New cellular functions and developmental processes can evolve by modifying existing genes or creating novel genes. Novel genes can arise not only via duplication or mutation but also by acquiring foreign DNA, also called horizontal gene transfer (HGT). Here we show that HGT likely contributed to the creation of a novel gene indispensable for reproduction in some insects. Long considered a novel gene with unknown origin, oskar has evolved to fulfil a crucial role in insect germ cell formation. Our analysis of over 100 insect Oskar sequences suggests that Oskar arose de novo via fusion of eukaryotic and prokaryotic sequences. This work shows that highly unusual gene origin processes can give rise to novel genes that can facilitate evolution of novel developmental mechanisms.
All data are available in the main text or the supplementary materials.
- Leo Blondel
- Cassandra G Extavour
- Tamsin E M Jones
The funders had no role in study design, data collection and interpretation, or the decision to submit the work for publication.
- Antonis Rokas, Vanderbilt University, United States
© 2020, Blondel et al.
This article is distributed under the terms of the Creative Commons Attribution License permitting unrestricted use and redistribution provided that the original author and source are credited.
Imaging experiments reveal the complex and dynamic nature of the transcriptional hubs associated with Notch signaling.

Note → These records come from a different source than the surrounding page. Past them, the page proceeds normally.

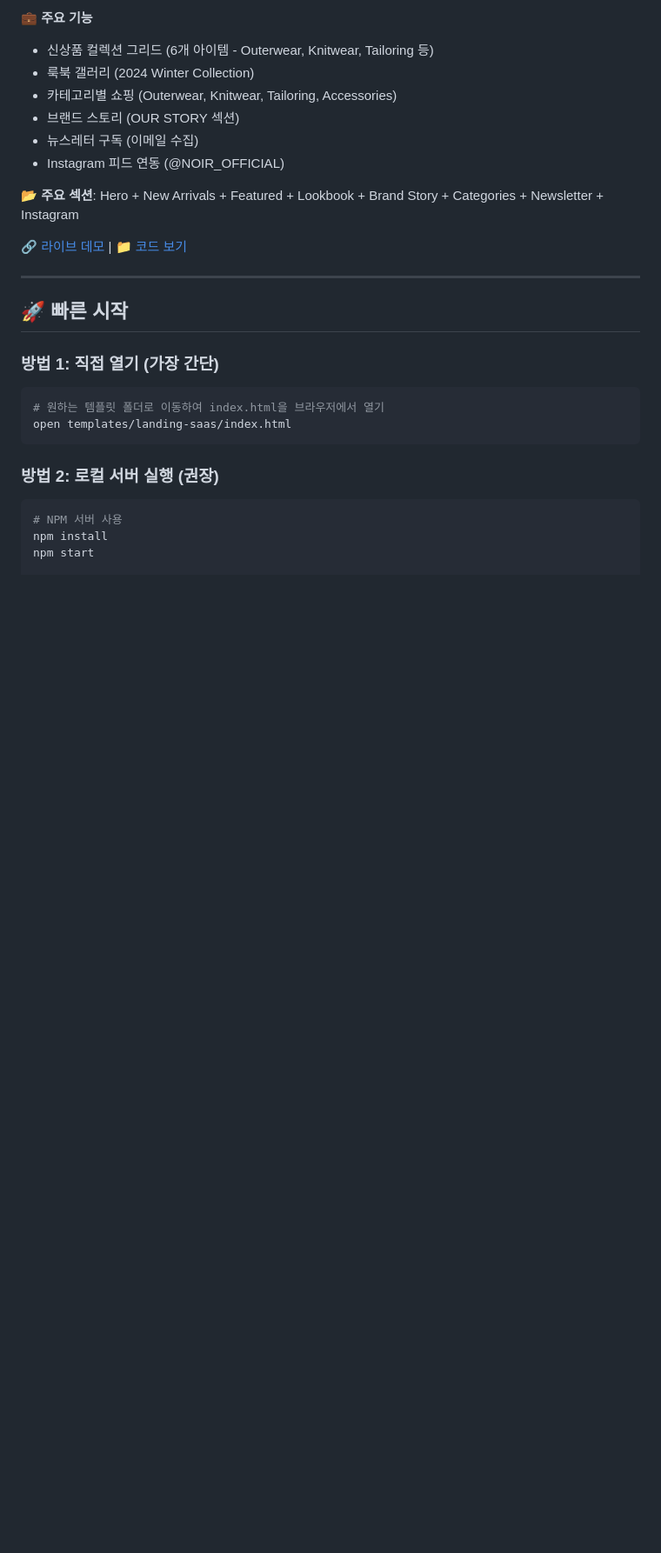
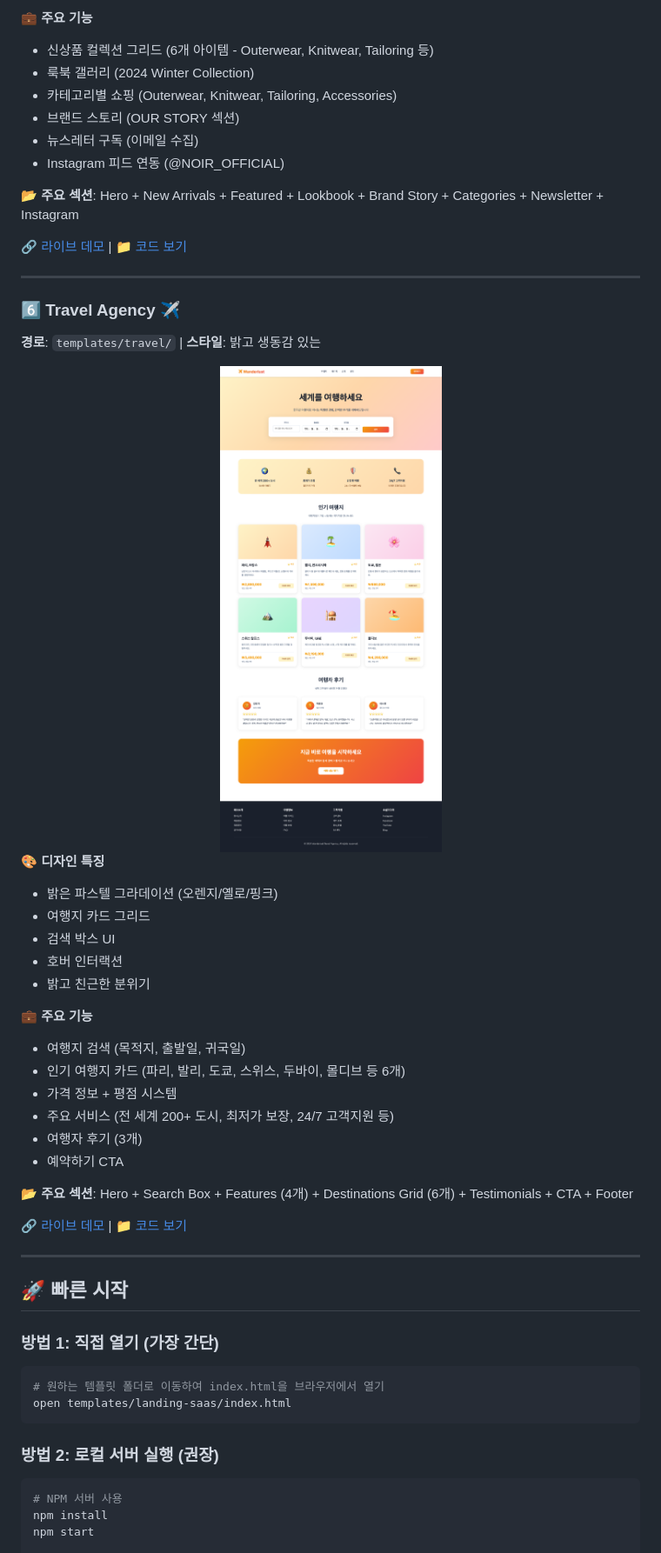
Before and after one commit to BBInJunHwang/FE-Template02, a Markdown page: README.md, the part around one of its changes. Shown at 87% size. GitHub-like rendering; pictures changed too: screenshots/travel.png (added); blank space fills up the shorter version.

```diff
--- a/README.md
+++ b/README.md
@@ -518,6 +577,34 @@ templates/
 **📂 주요 섹션**: Hero + New Arrivals + Featured + Lookbook + Brand Story + Categories + Newsletter + Instagram
 
 [🔗 라이브 데모](https://bbinjunhwang.github.io/FE-Template02/templates/fashion/) | [📁 코드 보기](./templates/fashion/)
+
+---
+
+### 6️⃣ Travel Agency ✈️
+**경로**: `templates/travel/` | **스타일**: 밝고 생동감 있는
+
+<div align="center">
+<img src="./screenshots/travel.png" alt="Travel Agency" width="800">
+</div>
+
+**🎨 디자인 특징**
+- 밝은 파스텔 그라데이션 (오렌지/옐로/핑크)
+- 여행지 카드 그리드
+- 검색 박스 UI
+- 호버 인터랙션
+- 밝고 친근한 분위기
+
+**💼 주요 기능**
+- 여행지 검색 (목적지, 출발일, 귀국일)
+- 인기 여행지 카드 (파리, 발리, 도쿄, 스위스, 두바이, 몰디브 등 6개)
+- 가격 정보 + 평점 시스템
+- 주요 서비스 (전 세계 200+ 도시, 최저가 보장, 24/7 고객지원 등)
+- 여행자 후기 (3개)
+- 예약하기 CTA
+
+**📂 주요 섹션**: Hero + Search Box + Features (4개) + Destinations Grid (6개) + Testimonials + CTA + Footer
+
+[🔗 라이브 데모](https://bbinjunhwang.github.io/FE-Template02/templates/travel/) | [📁 코드 보기](./templates/travel/)
 
 ---
 
```
Also changed, not shown: other parts of README.md (+59 -0 lines), screenshots/blog.png (added), screenshots/landing-crypto.png (added), 5 other files.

Cylicins are testis-specific proteins, which are exclusively expressed during spermiogenesis. In mice and humans, two Cylicins, the gonosomal X-linked Cylicin 1 (Cylc1/CYLC1) and the autosomal Cylicin 2 (Cylc2/CYLC2) genes, have been identified. Cylicins are cytoskeletal proteins with an overall positive charge due to lysine-rich repeats. While Cylicins have been localized in the acrosomal region of round spermatids, they resemble a major component of the calyx within the perinuclear theca at the posterior part of mature sperm nuclei. However, the role of Cylicins during spermiogenesis has not yet been investigated. Here, we applied CRISPR/Cas9-mediated gene editing in zygotes to establish Cylc1- and Cylc2-deficient mouse lines as a model to study the function of these proteins. Cylc1 deficiency resulted in male subfertility, whereas Cylc2-/-, Cylc1-/yCylc2+/-, and Cylc1-/yCylc2-/- males were infertile. Phenotypical characterization revealed that loss of Cylicins prevents proper calyx assembly during spermiogenesis. This results in decreased epididymal sperm counts, impaired shedding of excess cytoplasm, and severe structural malformations, ultimately resulting in impaired sperm motility. Furthermore, exome sequencing identified an infertile man with a hemizygous variant in CYLC1 and a heterozygous variant in CYLC2, displaying morphological abnormalities of the sperm including the absence of the acrosome. Thus, our study highlights the relevance and importance of Cylicins for spermiogenic remodeling and male fertility in human and mouse, and provides the basis for further studies on unraveling the complex molecular interactions between perinuclear theca proteins required during spermiogenesis.